Edouard Malingue Gallery is delighted to present female artist He Yida’s solo exhibition, “Dwells in the Solid Shadow of the Unreachable” during the November art season in Shanghai. Comprised of the artist’s latest works, the exhibition focuses on two critical aspects of her ongoing practice: a reinvestigation of our understanding of familiar urban elements and her passionate exploration of the language of sculpture. He Yida’s practice has never involved “creating works”; in her own words, “I don’t make new things, what should be here in this world has already been created, my practice is to observe, unearth and study the objects around me through my presentation. And what drives my research is to discover the ways of perceiving the world.”
He Yida draws inspiration from various corners of the city, be it the abandoned objects on the street, the frames left from cut-off metals, fragile surfaces covered in plaster – these have all been the objects of emulation in her work. Through meticulous structural planning, her practice challenges the aesthetics of everyday life, the relationship between the objects, and searches for the origin of art on a broad scheme, while resisting the value of monumentality. He Yida’s adoption of the readymade for her practice is grounded on the consolidation of materials: she observes the curves, textures, weight of these materials before she selects from their existing qualities to bring them together into a new ensemble. Hence, He Yida has developed a sculptural language that is uniquely hers: on the one hand, it acknowledges the former practicality of the object, on the other, it builds a conspicuous yet grand and dexterous theater of objects gathered from the street.
A set of amalgamated rods emerge from the ground, a carved out metal panel existing as the base. To the bottom a carved piece of plaster anchors the sculpture. In effect, there is a not to the iconic Roman column yet it does not appear in its formal essence. Absence is a subject matter He Yida addresses but is ambivalent in displaying. Through her latest works, although the pieces may vary in forms, dimensions and applied materials, the “void” is always present. What are the ways in which we conceive things? What gives them the form they “should” have? He Yida tries to present the missing parts for us to look at the absent “protagonists”, and as irrelevant as these objects may be, the abandoned elements, parts, raw materials, are configured according to their true forms and contours.

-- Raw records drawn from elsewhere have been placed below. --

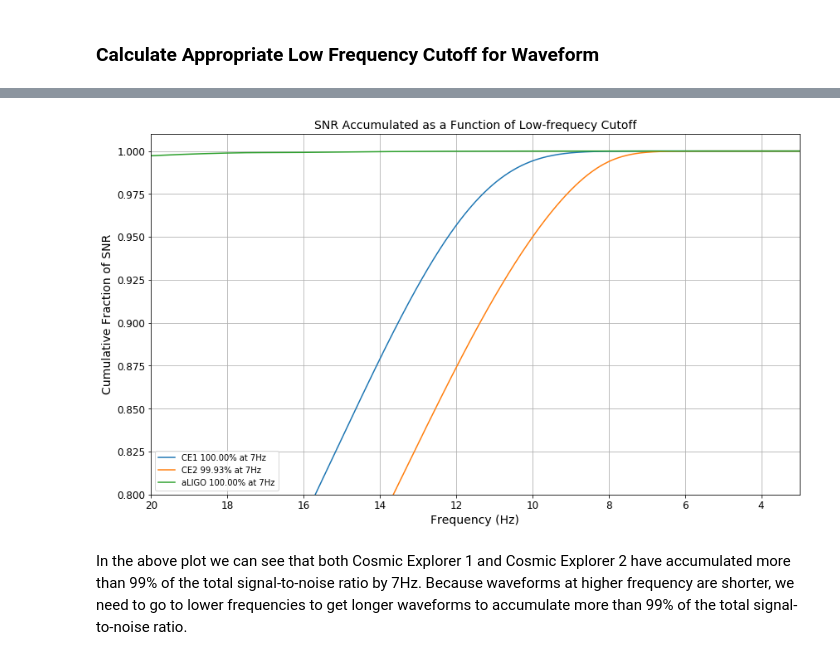
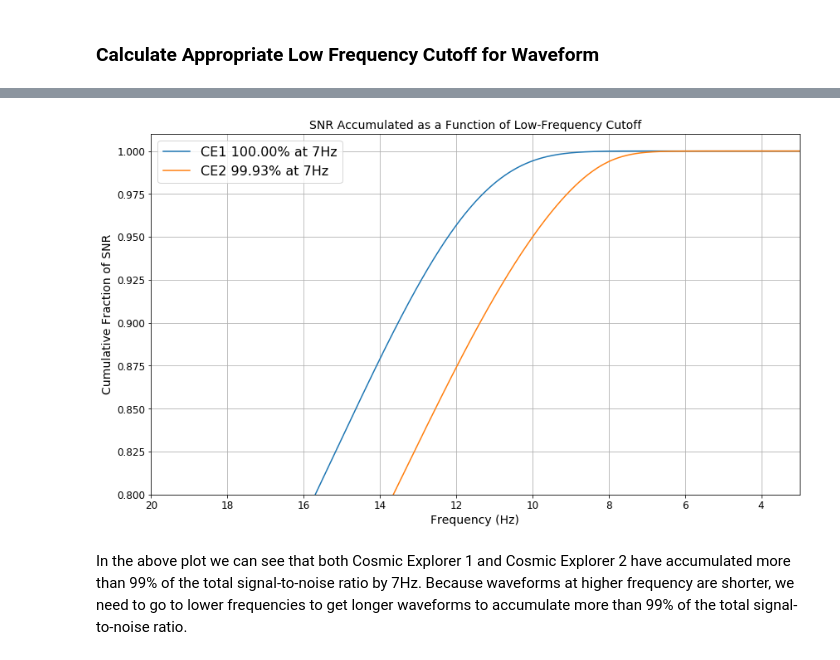
Before and after one commit to lenona/3G-eccentric-search-prospects, a Jupyter notebook: Eccentric Search Prospect.ipynb, the cells around one changed output, grey strips where cells are left out. Cells and saved outputs as stored; diff of their text form; code cells hidden in the pictures.

```diff
--- a/Eccentric Search Prospect.ipynb
+++ b/Eccentric Search Prospect.ipynb
@@ -139,24 +127,24 @@ sp_sp_ast = np.absolute(sp_tilde.conj()*sp_tilde)
 # %%
-cumulative_snr_ce1, flip_ce1, seven_idx_ce1 = cumulative_snr(sp_sp_ast, psd_ce1, 3.0, fd_length, delta_f)
-cumulative_snr_ce2, flip_ce2, seven_idx_ce2 = cumulative_snr(sp_sp_ast, psd_ce2, 3.0, fd_length, delta_f)
-cumulative_snr_aligo, flip_aligo, seven_idx_aligo = cumulative_snr(sp_sp_ast, psd_aligo, 3.0, fd_length, delta_f, 'aligo')
+cumulative_snr_ce1, flip_ce1, seven_idx_ce1 = cumulative_snr(psd_ce1, 3.0, fd_length, delta_f)
+cumulative_snr_ce2, flip_ce2, seven_idx_ce2 = cumulative_snr(psd_ce2, 3.0, fd_length, delta_f)
 # %%
 gc.collect()
 fig = plt.figure()
 fig.patch.set_facecolor('white')
-plt.plot(flip_ce1, cumulative_snr_ce1, label = "CE1 {snr_frac:.2f}% at 7Hz".format(snr_frac=cumulative_snr_ce1[seven_idx_ce1]*100.0))
-plt.plot(flip_ce2, cumulative_snr_ce2, label = "CE2 {snr_frac:.2f}% at 7Hz".format(snr_frac=cumulative_snr_ce2[seven_idx_ce2]*100.0))
-plt.plot(flip_aligo, cumulative_snr_aligo, label = "aLIGO {snr_frac:.2f}% at 7Hz".format(snr_frac=cumulative_snr_aligo[seven_idx_aligo]*100.0))
-plt.legend()
+plt.plot(flip_ce1, cumulative_snr_ce1, label = "CE1 {snr_frac:.2f}% at 7Hz".format(
+    snr_frac=cumulative_snr_ce1[seven_idx_ce1]*100.0))
+plt.plot(flip_ce2, cumulative_snr_ce2, label = "CE2 {snr_frac:.2f}% at 7Hz".format(
+    snr_frac=cumulative_snr_ce2[seven_idx_ce2]*100.0))
+plt.legend(fontsize=16)
 plt.xlim([20,3])
 plt.ylim([0.80,1.01])
 plt.xlabel("Frequency (Hz)")
 plt.ylabel(r"Cumulative Fraction of SNR")
 plt.title("SNR Accumulated as a Function of Low-Frequency Cutoff")
 gc.collect()
 plt.show()
 # %% [output]
-[figure, old version]
+[figure, new version]
 # %% [markdown]
 In the above plot we can see that both Cosmic Explorer 1 and Cosmic Explorer 2 have accumulated more than 99% of the total signal-to-noise ratio by 7Hz. Because waveforms at higher frequency are shorter, we need to go to lower frequencies to get longer waveforms to accumulate more than 99% of the total signal-to-noise ratio.
 # %% [markdown]
```
Also changed, not shown: parts of 21 cells of this notebook.
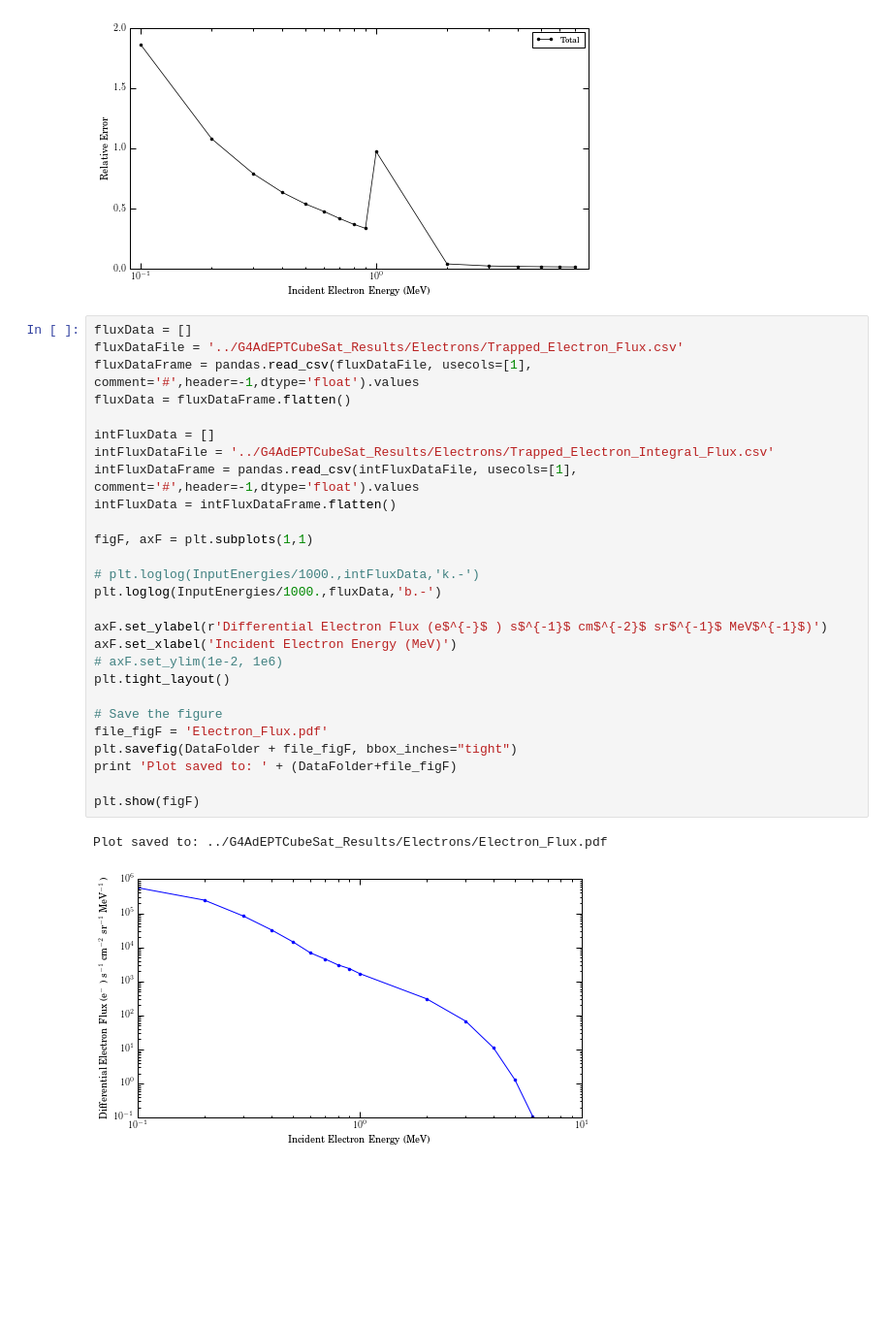
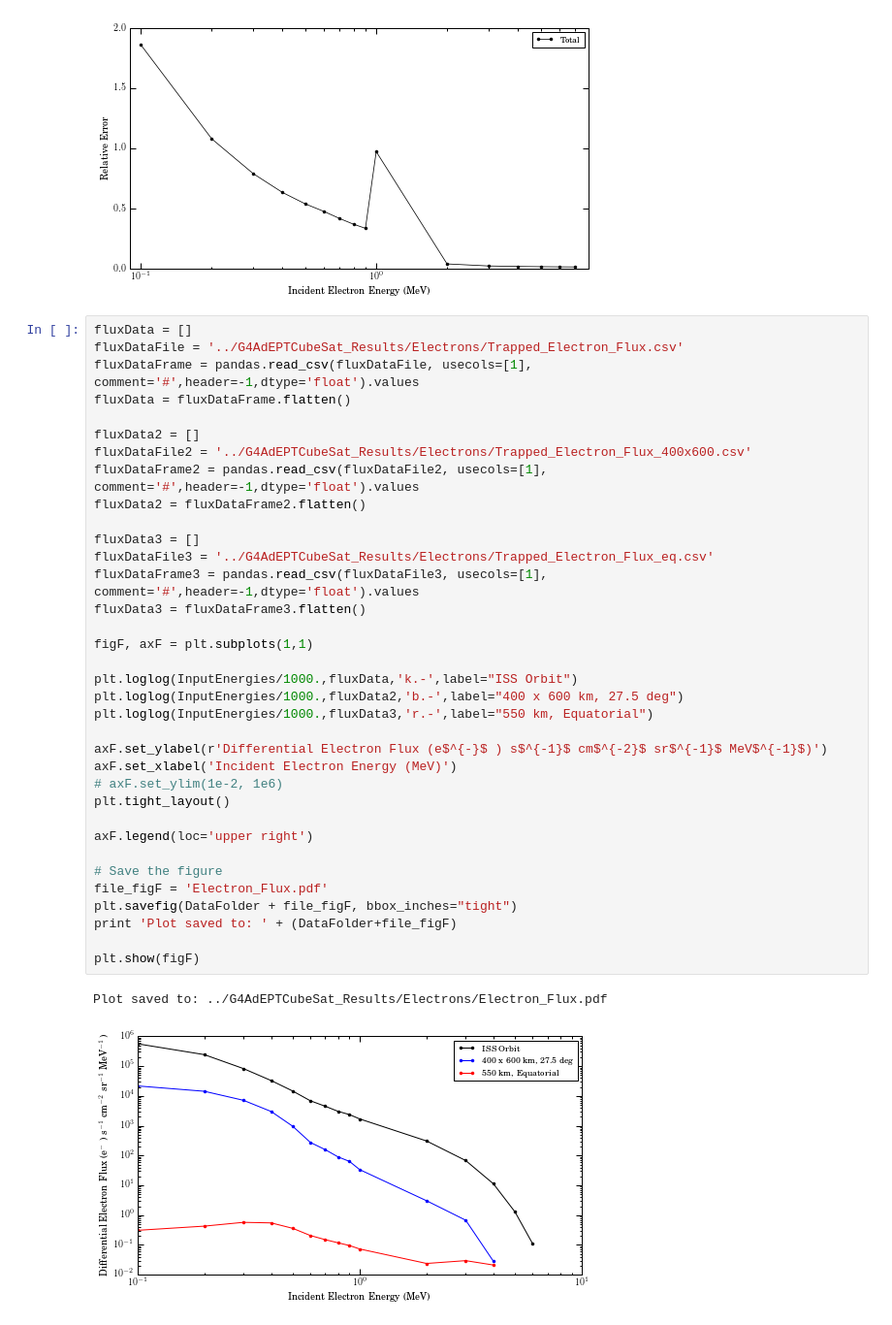
Before and after one commit to mkurnell/G4AdEPTCubeSat-Analysis, a Jupyter notebook: G4AdEPTCubeSat Geometry Factor Electrons.ipynb, the cells around one changed output. Shown: that part at 97% size. Drawn from its saved outputs; the diff is of its cells as text; blank space fills up the shorter version.

Commit message:
Updates to look at additional orbits

```diff
--- a/G4AdEPTCubeSat Geometry Factor Electrons.ipynb
+++ b/G4AdEPTCubeSat Geometry Factor Electrons.ipynb
@@ -265,31 +265,39 @@ Plot saved to: ../G4AdEPTCubeSat_Results/Electrons/Geometric_Factor_Error_Electr
 # %%
 fluxData = []
 fluxDataFile = '../G4AdEPTCubeSat_Results/Electrons/Trapped_Electron_Flux.csv'
 fluxDataFrame = pandas.read_csv(fluxDataFile, usecols=[1], comment='#',header=-1,dtype='float').values
 fluxData = fluxDataFrame.flatten()
 
-intFluxData = []
-intFluxDataFile = '../G4AdEPTCubeSat_Results/Electrons/Trapped_Electron_Integral_Flux.csv'
-intFluxDataFrame = pandas.read_csv(intFluxDataFile, usecols=[1], comment='#',header=-1,dtype='float').values
-intFluxData = intFluxDataFrame.flatten()
+fluxData2 = []
+fluxDataFile2 = '../G4AdEPTCubeSat_Results/Electrons/Trapped_Electron_Flux_400x600.csv'
+fluxDataFrame2 = pandas.read_csv(fluxDataFile2, usecols=[1], comment='#',header=-1,dtype='float').values
+fluxData2 = fluxDataFrame2.flatten()
+
+fluxData3 = []
+fluxDataFile3 = '../G4AdEPTCubeSat_Results/Electrons/Trapped_Electron_Flux_eq.csv'
+fluxDataFrame3 = pandas.read_csv(fluxDataFile3, usecols=[1], comment='#',header=-1,dtype='float').values
+fluxData3 = fluxDataFrame3.flatten()
 
 figF, axF = plt.subplots(1,1)
 
-# plt.loglog(InputEnergies/1000.,intFluxData,'k.-')
-plt.loglog(InputEnergies/1000.,fluxData,'b.-')
+plt.loglog(InputEnergies/1000.,fluxData,'k.-',label="ISS Orbit")
+plt.loglog(InputEnergies/1000.,fluxData2,'b.-',label="400 x 600 km, 27.5 deg")
+plt.loglog(InputEnergies/1000.,fluxData3,'r.-',label="550 km, Equatorial")
 
 axF.set_ylabel(r'Differential Electron Flux (e$^{-}$ ) s$^{-1}$ cm$^{-2}$ sr$^{-1}$ MeV$^{-1}$)')
 axF.set_xlabel('Incident Electron Energy (MeV)')
 # axF.set_ylim(1e-2, 1e6)
 plt.tight_layout()
+
+axF.legend(loc='upper right')
 
 # Save the figure
 file_figF = 'Electron_Flux.pdf'
 plt.savefig(DataFolder + file_figF, bbox_inches="tight")
 print 'Plot saved to: ' + (DataFolder+file_figF)
 
 plt.show(figF)
 # %% [output]
 Plot saved to: ../G4AdEPTCubeSat_Results/Electrons/Electron_Flux.pdf
-[figure, old version]
+[figure, new version]
 # %%
```
Also changed, not shown: parts of 2 cells of this notebook.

Thin and sharp metal is a material He Yida often uses in her work. She appreciates its fragility and lightness with a sense of presence, the qualities that seem to foster greater possibilities in the language of sculpture. He Yida’s initial interest in using the blind was from the installation of this everyday item in her art studio and home. The visual order and subtlety, the handle on the blind, and an idle pulling cord could cause chaos. The cord hanging from the blind has been partly cut off. This is where disarray occurs, like many of He Yida’s previous works – one finds order and chaos in the same context. The useful parts in a child’s architecture model are removed and used as the blueprint; she uses silver spray paint to highlight the “useful parts” on the blind, allowing the notion of the “void” to emerge again in this work.
The dividing walls made of hollow PET sheets is the largest work in this exhibition. He Yida decided to turn the functionality of this part as the installation itself in her decision to make wall dividers. The lightness of this material and its hollow structure provide greater structural possibilities, in which, He Yida fills the PET sheet with white liquid (paint and glue), and the residue left on the inner surface unexpectedly turned the PET sheet into the common white walls in the art gallery. Since her earlier practice of pouring paint into transparent sacks and casting metal structures in silicon and dripping paint over the mirror sheet, He Yida has integrated the qualities of liquids into her artistic system. For her, the liquid is a material that can be poured, spread into its forms its an uncontrollable element and the perfect candidate to fabricate chaos.
For He Yida, exploring the language of sculpture is synonymous to the process of searching for the truth where the various materials become manifestations of different qualities. Be it light or heavy, flat or creased, soft or rigid, they are only embodiments of a language of expression in sculpture without being the conduit for content. The objects are still themselves, and sublimating the mode of expression as content is what He Yida calls “truthful exploration”.